By Michel Rose and Marine Pennetier
PARIS (Reuters) - French President Emmanuel Macron put a group of relative unknowns, some from outside politics, into ministerial roles on Wednesday to replace those that left under a cloud just weeks into his tenure.
The new appointments came as France's main conservative party splintered under the impact of Macron's sudden rise to presidential and parliamentary power, and the seismic shift it has caused continues to reverberate around French politics.
Businesswoman Florence Parly, who worked previously in a Socialist government and for major French transport companies, was named defence minister, and law expert Nicole Belloubet was nominated justice minister, replacing two of the departed.
Jacques Mezard moved from the Agriculture Ministry to the territorial planning ministry vacated by Macron's right-hand man Richard Ferrand earlier this week. Macron loyalist Stephane Travert took over the agriculture portfolio.
Macron's reshuffle, tapping more people from the non-political world, reflects the profile of many of his newly elected members of parliament.
It also keeps a fragile balance of people from left, right and centre and has one more women than men.
The reshuffle came after a group of ministers from an affiliated centrist party, MoDem, resigned over allegations the party misused European parliamentary funds.
Those who departed the justice and defence ministries were, respectively, Francois Bayrou, MoDem party leader, and Sylvie Goulard - who had been seen as a key plank of Macron's plan for closer ties with Germany.
Bayrou, a Macron ally since endorsing his centrist bid for the presidency in February, said he quit to protect the government from the scandal that has engulfed him.
"I will stand by the president and faithfully support him with a political and personal understanding that is dear to me," Bayrou told journalists.
His centre-right party is embroiled in a judicial probe into claims it misused EU parliamentary funds, and its importance as a Macron ally waned after his Republic on the Move (LREM) party won a big majority in Sunday's parliamentary election. The majority is so large that Macron does not need MoDem to get planned pro-business labour reforms through parliament.
Earlier on Wednesday his camp was in upbeat mood.
"It simplifies things," government spokesman Christophe Castaner said on Europe 1 radio. "We have a majority after Sunday's big win and we have the wherewithal to govern. So now it's time to get to work."

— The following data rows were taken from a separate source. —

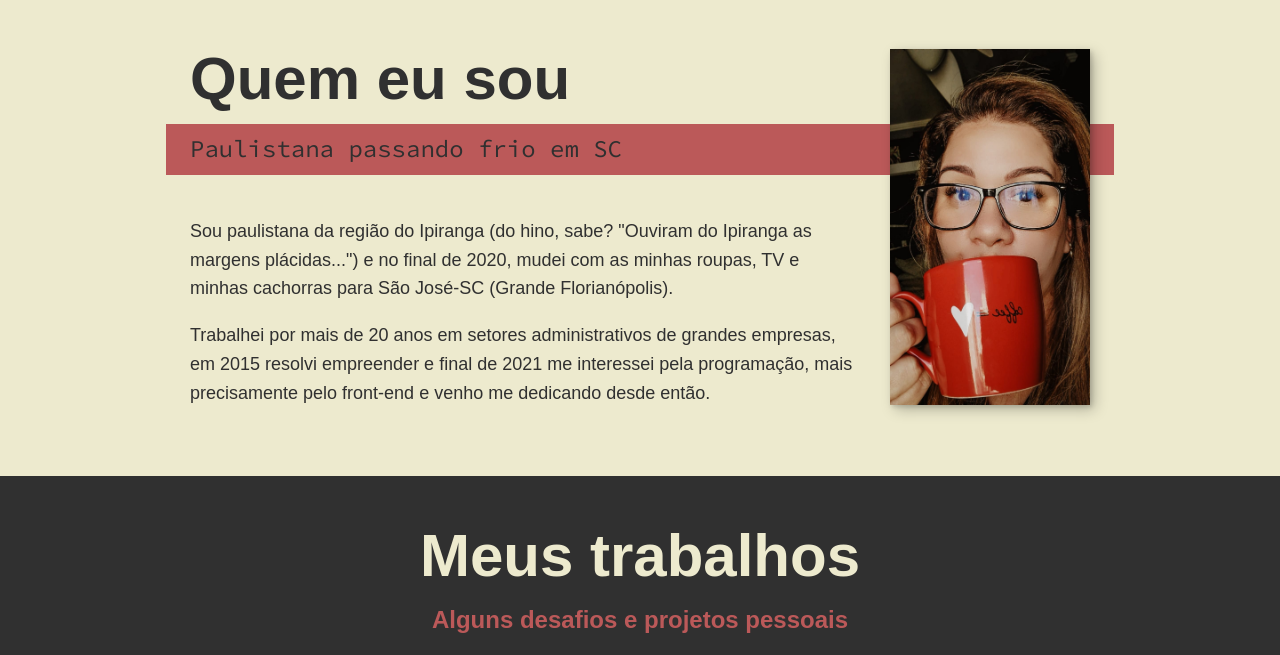
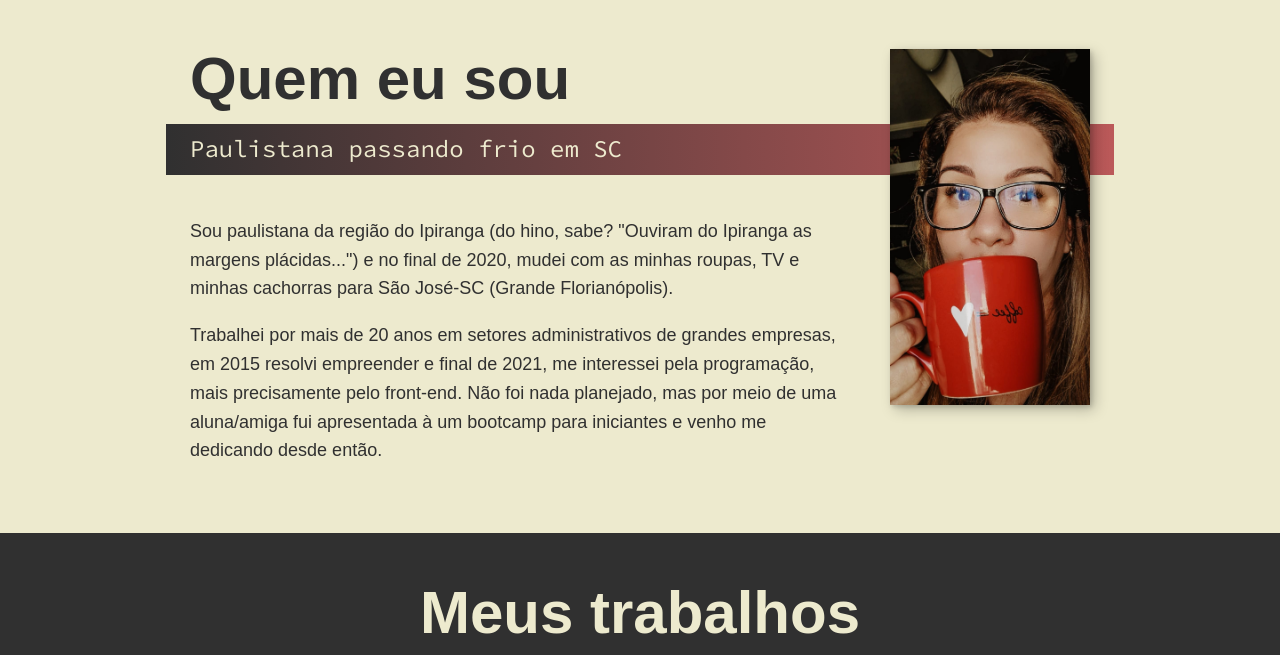
Before and after one commit to LuceliaAR/Apresentacao-Profissional, a plain HTML site: page index.html in a window 1280 px wide. Shown: the part 990-1645 px from the top of the page. Drawn offline with nearby package versions, Linux system fonts and the light colour scheme.

Commit message:
atualização CSS HTML

```diff
--- a/index.html
+++ b/index.html
@@ -69,8 +69,8 @@
            <p class="section__subtitle section__subtitle--about">Paulistana passando frio em SC</p>
 
            <div class="about-me__body">
-               <p>Sou paulistana da região do Ipiranga (do hino, sabe? "Ouviram do Ipiranga as margens plácidas...") e no final de 2020, mudei com as minhas roupas, TV e minhas cachorras para São José-SC (Grande Florianópolis).
-               <p>Trabalhei por mais de 20 anos em setores administrativos de grandes empresas, em 2015 resolvi empreender e final de 2021 me interessei pela programação, mais precisamente pelo front-end e venho me dedicando desde então.</p>
+                <p>Sou paulistana da região do Ipiranga (do hino, sabe? "Ouviram do Ipiranga as margens plácidas...") e no final de 2020, mudei com as minhas roupas, TV e minhas cachorras para São José-SC (Grande Florianópolis).
+                <p>Trabalhei por mais de 20 anos em setores administrativos de grandes empresas, em 2015 resolvi empreender e final de 2021, me interessei pela programação, mais precisamente pelo front-end. Não foi nada planejado, mas por meio de uma aluna/amiga fui apresentada à um bootcamp para iniciantes e venho me dedicando desde então.</p>
            </div>
 
            <img src="./imagens/c47c5e3f-b1d6-48b0-912f-f968323dbfcc.jpg" alt="Jane leaning against a bus" class="about-me__img">
@@ -79,7 +79,7 @@
         <!-- Meus trabalhos -->
         <section class="my-work" id="work">
             <h2 class="section__title section__title--work">Meus trabalhos</h2>
-            <p class="section__subtitle section__subtitle--work">Alguns desafios e projetos pessoais</p>
+            <p class="section__subtitle section__subtitle--work">Projetos pessoais</p>
 
             <div class="portfolio">
                 <!-- Portfolio item 01 -->
--- a/style.css
+++ b/style.css
@@ -125,11 +125,16 @@ h3 { font-size: var(--fs-h3) }
 
 .section__subtitle--intro,
 .section__subtitle--about {
-    background: var(--clr-accent);
+    background: linear-gradient(90deg, rgba(48,48,48,1) 0%, rgba(187,89,89,1) 100%);
     padding: .25em 1em;
     font-family: var(--ff-secondary);
     margin-bottom: 1em;
 }
+
+.section__subtitle{
+    color: #edeace;
+}
+
 
 .section__subtitle--work {
     color: var(--clr-accent);
```
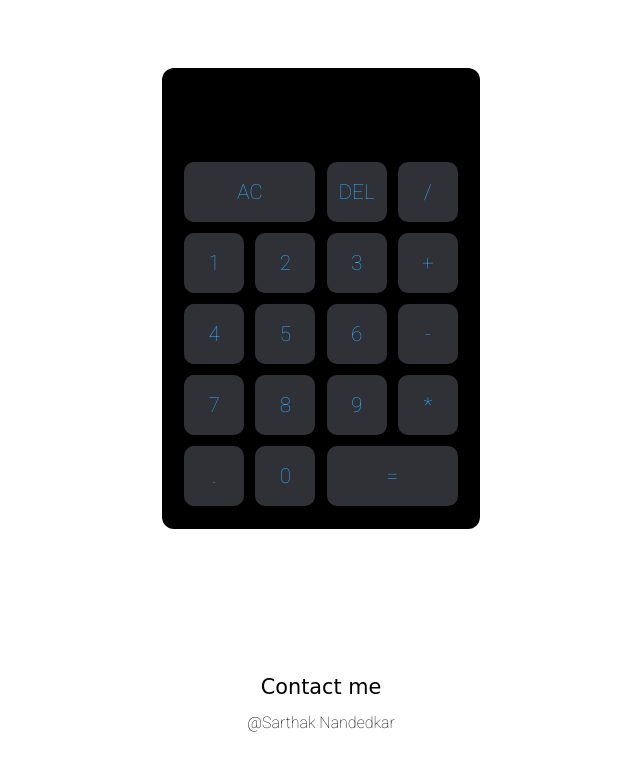
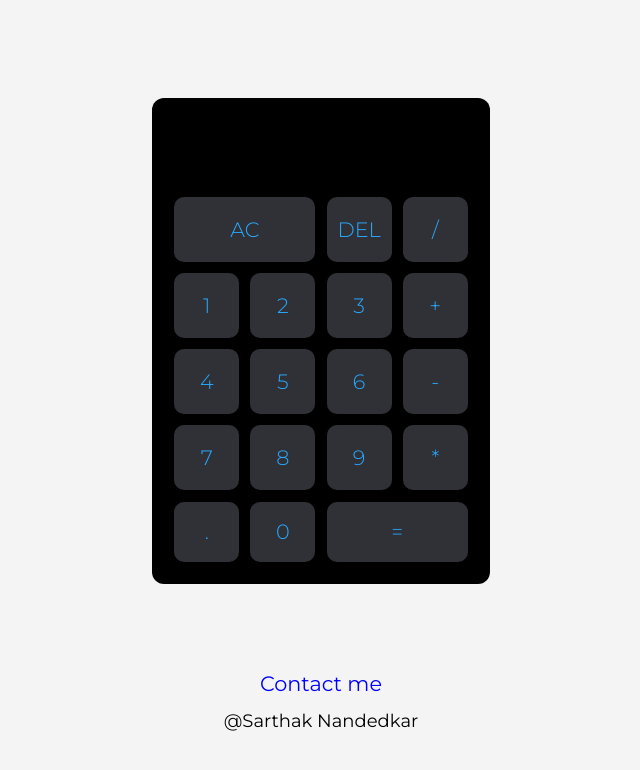
Before and after one commit to Sarthakn21/Web-calculator, a plain HTML site: page index.html in a window 1280 px wide. Shown: the whole page, without its empty margins (319-959 px from the left). Drawn offline with nearby package versions, Linux system fonts and the light colour scheme; a web font is replaced by a local one.

Commit message:
Update styles.css

```diff
--- a/styles.css
+++ b/styles.css
@@ -7,8 +7,10 @@
 }
 
 body {
-    font-family: 'Roboto', sans-serif;
-    background-color: white;
+    font-family: 'Montserrat', sans-serif;
+    /* background-color: rgb(200,200,200); */
+    background-color: 	#f4f4f4;
+    font-weight: 400;
     height: 100vh;
     display: grid;
     justify-content: center;
@@ -17,10 +19,11 @@ body {
 
 .calculator {
     display: grid;
+    margin-top: 60px;
     grid-template-rows: minmax(8px, auto);
-    grid-template-rows: repeat(5, 60px);
+    grid-template-rows: repeat(5, 65px);
 
-    grid-template-columns: repeat(4, 60px);
+    grid-template-columns: repeat(4, 65px);
     justify-content: center;
     background-color: hsl(220,6%,0%);
     /* background-color: #008080; */
@@ -32,7 +35,7 @@ body {
     border: none;
     font-family: inherit;
     font-size: 1.3rem;
-    font-weight: 500;
+    font-weight: 300;
     border-radius: 10px;
     cursor: pointer;
     background-color: hsl(230,6%,20%);
@@ -41,14 +44,13 @@ body {
 }
 .calculator button:hover, button.loyal{
     background-color: hsl(230,6%,30%);
+
 }
 .bigspan{
     grid-column: span 2;
 }
 .calculator > .output{
-    /* height:65px; */
     font-size: 2rem;
-    /* background-color: hsl(230,6%,10%); */
     color: white;
     grid-column: 1/-1;
     display: flex;
@@ -57,7 +59,6 @@ body {
     align-items: flex-end;
     word-break: break-all;
     border-radius: inherit;
-    /* background-color: blue; */
 }
 h3{
     margin-top: 5px;
@@ -65,9 +66,7 @@ h3{
 }
 .output .prev-display{
     font-size: 1.3rem;
-
     font-weight: 400;
-    /* background-color: red; */
     color: hsl(0,0%,65%);
 }
 .equal{
@@ -84,7 +83,7 @@ h3{
 }
 .personal{
     /* position: relative; */
-    font-family: 'Edu SA Beginner', cursive;
+    font-family: 'Montserrat', sans-serif;
     overflow: hidden;
     padding: 10px;
     background-color: inherit;
@@ -94,6 +93,8 @@ h3{
     font-weight: 500;
     justify-content: center;
     align-items: center;
+    cursor: pointer;
+    color: blue;
 }
 .footer button::after{
     content: '';
@@ -108,3 +109,8 @@ h3{
 .footer button:hover::after{
     transform: scaleX(1);
 }
+p{
+    font-size: large;
+    font-weight: 400;
+    margin-bottom: 30px;
+}
```
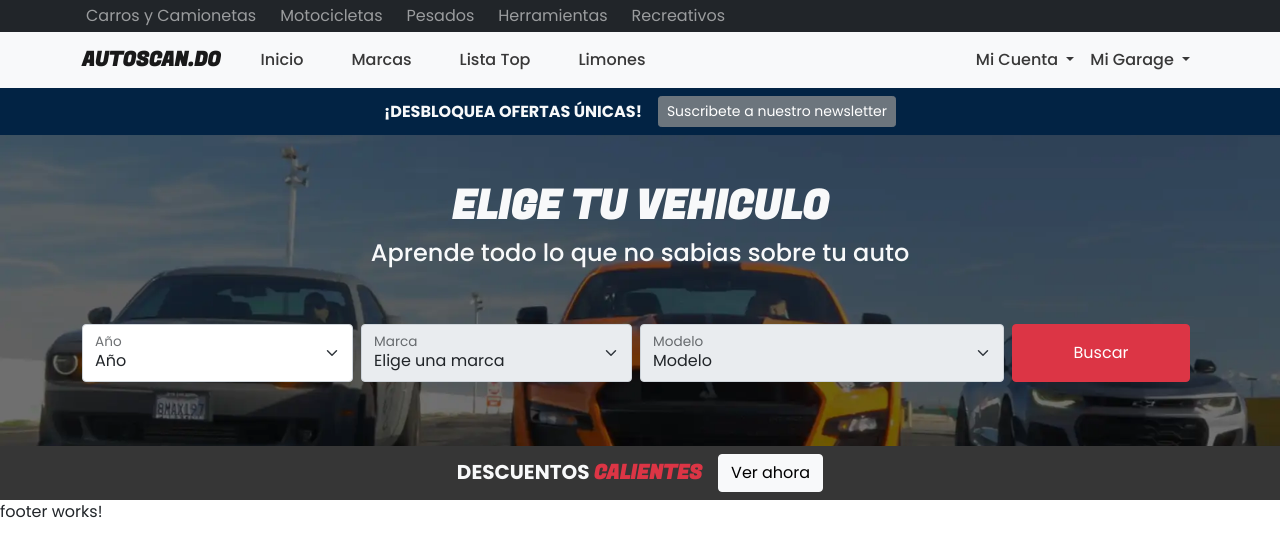
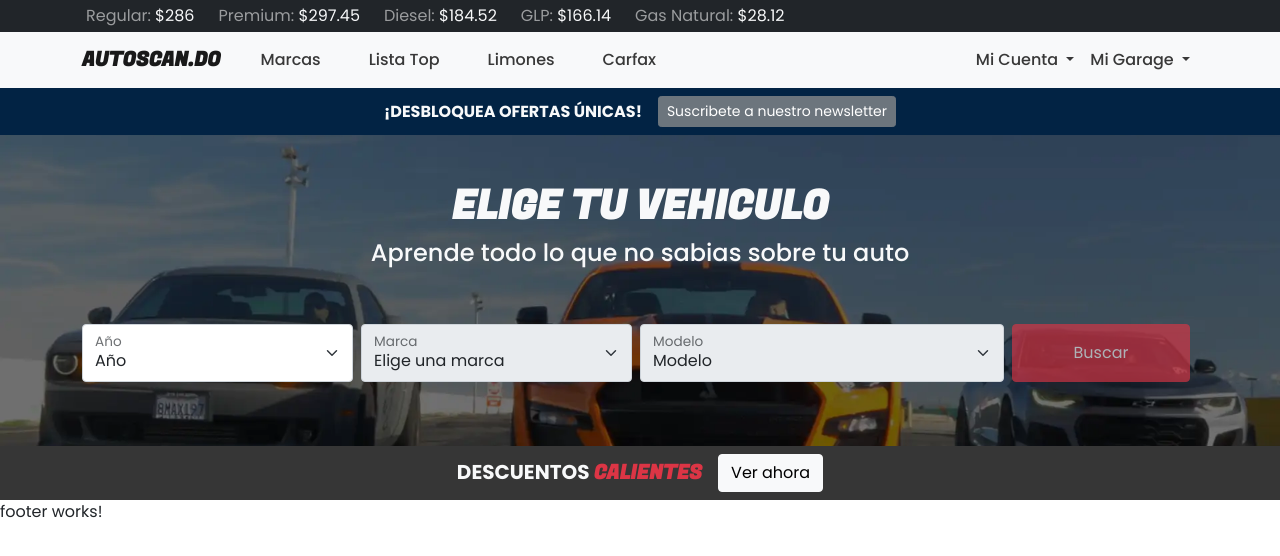
Before and after one commit to bryancodesjs/infocarros, an Angular app: page / in a window 1280 px wide. Shown: the top 556 px of the page. Built offline with nearby package versions, Linux system fonts and the light colour scheme.

Commit message:
added car model and fuel pricing

```diff
--- /dev/null
+++ b/src/app/models/car.model.ts
@@ -0,0 +1,2 @@
+export class Car {
+}
--- a/src/app/shared/nav/nav.component.html
+++ b/src/app/shared/nav/nav.component.html
@@ -2,11 +2,11 @@
 <nav class="navbar navbar-expand-lg navbar-dark bg-dark p-0">
     <div class="container-lg">
         <ul class="navbar-nav mb-lg-0 p-0">
-            <li class="nav-item me-lg-3"><a class="nav-link p-1" href="#">Carros y Camionetas</a></li>
-            <li class="nav-item me-lg-3"><a class="nav-link p-1" href="#">Motocicletas</a></li>
-            <li class="nav-item me-lg-3"><a class="nav-link p-1" href="#">Pesados</a></li>
-            <li class="nav-item me-lg-3"><a class="nav-link p-1" href="#">Herramientas</a></li>
-            <li class="nav-item me-lg-3"><a class="nav-link p-1" href="#">Recreativos</a></li>
+            <li class="nav-item me-lg-3"><a class="nav-link p-1" href="#">Regular: <span class="text-light">$286</span></a></li>
+            <li class="nav-item me-lg-3"><a class="nav-link p-1" href="#">Premium: <span class="text-light">$297.45</span></a></li>
+            <li class="nav-item me-lg-3"><a class="nav-link p-1" href="#">Diesel: <span class="text-light">$184.52</span></a></li>
+            <li class="nav-item me-lg-3"><a class="nav-link p-1" href="#">GLP: <span class="text-light">$166.14</span></a></li>
+            <li class="nav-item me-lg-3"><a class="nav-link p-1" href="#">Gas Natural: <span class="text-light">$28.12</span></a></li>
         </ul>
     </div>
 </nav>
@@ -18,10 +18,10 @@
       </button>
       <div class="collapse navbar-collapse" id="navbarSupportedContent">
         <ul class="navbar-nav me-auto mb-2 mb-lg-0">
-            <li class="nav-item mx-lg-3"><a class="nav-link" href="#">Inicio</a></li>
             <li class="nav-item mx-lg-3"><a class="nav-link" href="#">Marcas</a></li>
             <li class="nav-item mx-lg-3"><a class="nav-link" href="#">Lista Top</a></li>
             <li class="nav-item mx-lg-3"><a class="nav-link" href="#">Limones</a></li>
+            <li class="nav-item mx-lg-3"><a class="nav-link" href="#">Carfax</a></li>
         </ul>
         <ul class="navbar-nav ms-auto mb-2 mb-lg-0">
           <li class="nav-item dropdown">
--- a/src/app/views/home/home.component.html
+++ b/src/app/views/home/home.component.html
@@ -50,7 +50,7 @@
                 </div>
                 <div class="col-lg-2">
                     <div class="form-group pb-3 h-100">
-                        <button class="btn btn-danger w-100 h-100">Buscar</button>
+                        <button disabled class="btn btn-danger w-100 h-100">Buscar</button>
                     </div>
                 </div>
             </div>
```
Also changed, not shown: 1 other file (tests, documents, lock files or other folders).
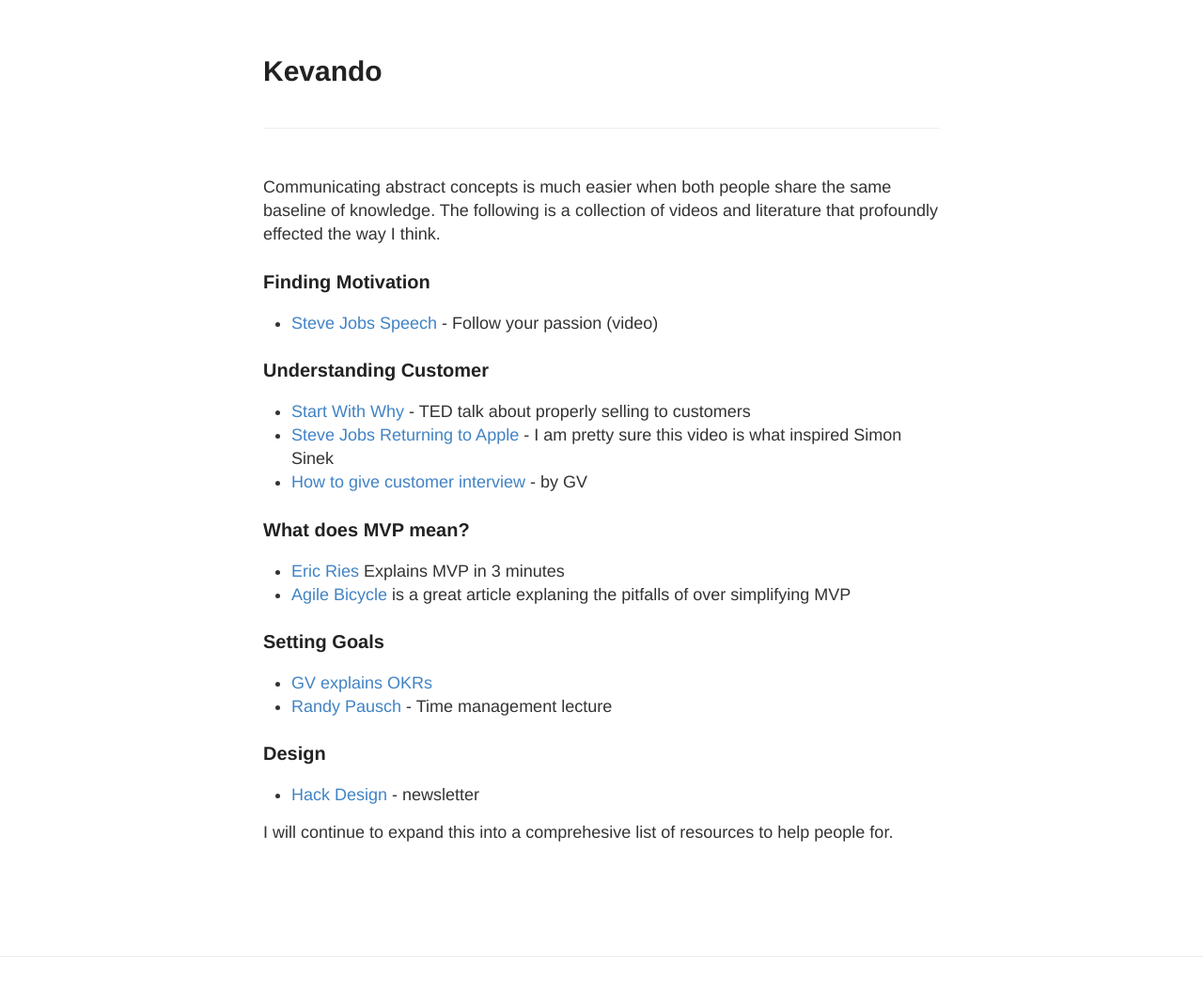
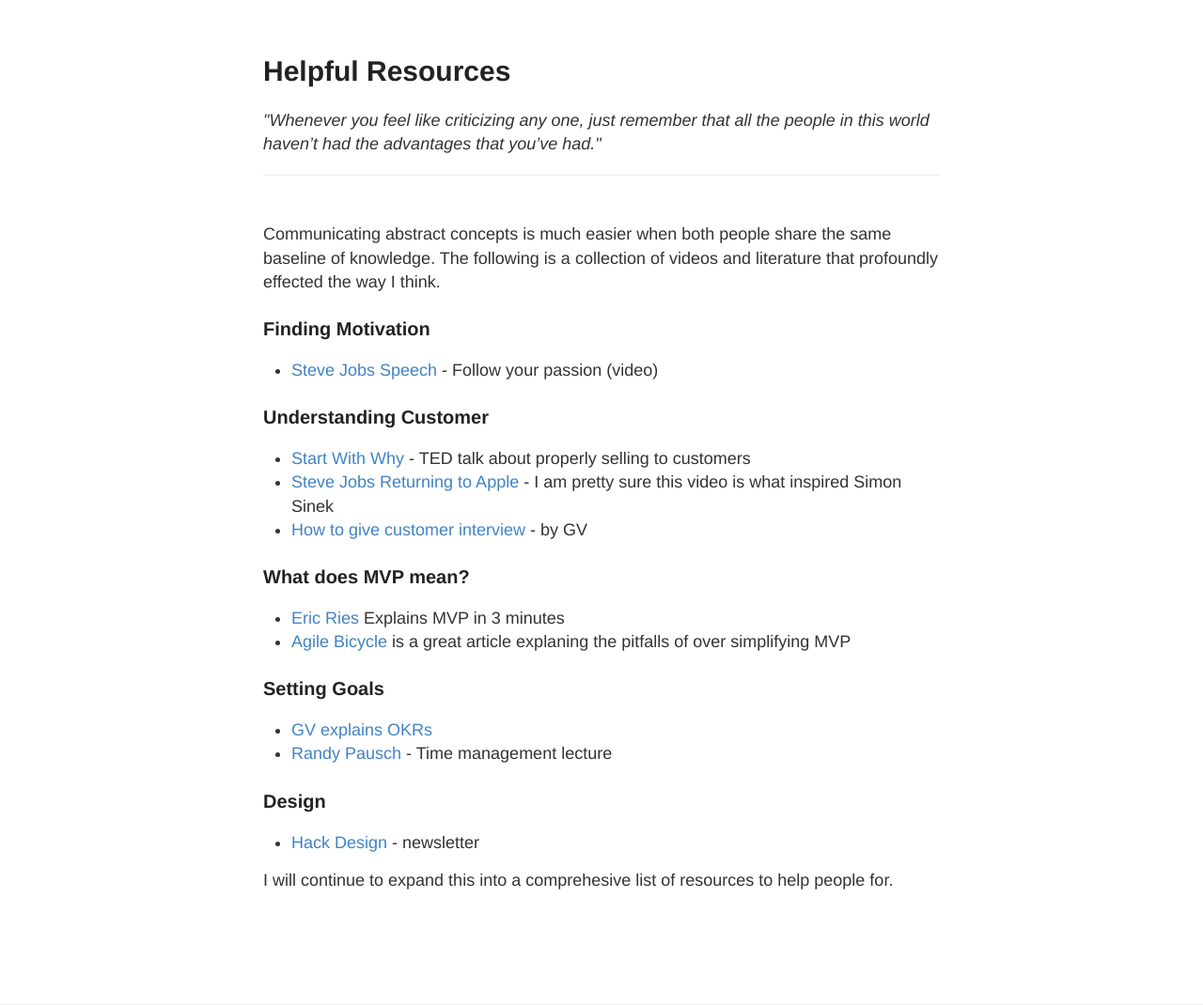
Before and after one commit to kevando/kevando.github.io, a Jekyll site: the page built from index.md, in a window 1280 px wide. Shown: the whole page at 94% size. Built offline with Jekyll 4.4.1, drawn with Linux system fonts in a browser that asks for light colours; Markdown is read by kramdown in place of the engine named in the settings; before the commit the page ends 1019 px from its top, so only the background shows below that.

Commit message:
adding gatsby quote

```diff
--- a/_layouts/default.html
+++ b/_layouts/default.html
@@ -19,7 +19,8 @@
     <div class="wrapper-masthead">
       <div class="container">
         <header class="masthead clearfix">
-          <h1>Kevando</h1>
+          <h1>Helpful Resources</h1>
+          <i>"Whenever you feel like criticizing any one, just remember that all the people in this world haven’t had the advantages that you’ve had."</i>
         </header>
       </div>
     </div>
```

MoDem's departure, however, risks unbalancing Macron's carefully crafted government of the left, right and centre, which broke with convention as he extended his support base.
But in a further sign of how Macron has dismantled France's traditional left-right divide, a lawmaker from the main conservative Republicans party said he was forming a splinter group that would back the president on some reforms.
"We're working on the creation of ... a new force in parliament," Thierry Solere told reporters, adding that the roughly 40-strong group would include Republicans and legislators from the Union of Democrats and Independents.
Macron's LREM won 308 seats in the 577-strong National Assembly on Sunday, while MoDem gained 42.
Goulard, a European expert well known in Brussels and Berlin, had emphasised her pro-EU push and desire to work towards greater defence integration.
"No other French politician knew how to talk to the Germans in quite the same way. With her goes the hope of more integration in the defence sector. At least for now," said Britain-based think-tank Eurointelligence.
(Additional reporting by Ingrid Melander, Jean-Baptiste Vey, Brian Love, Leigh Thomas and Richard Lough, Writing by Richard Lough and Andrew Callus; Editing by Mark Heinrich)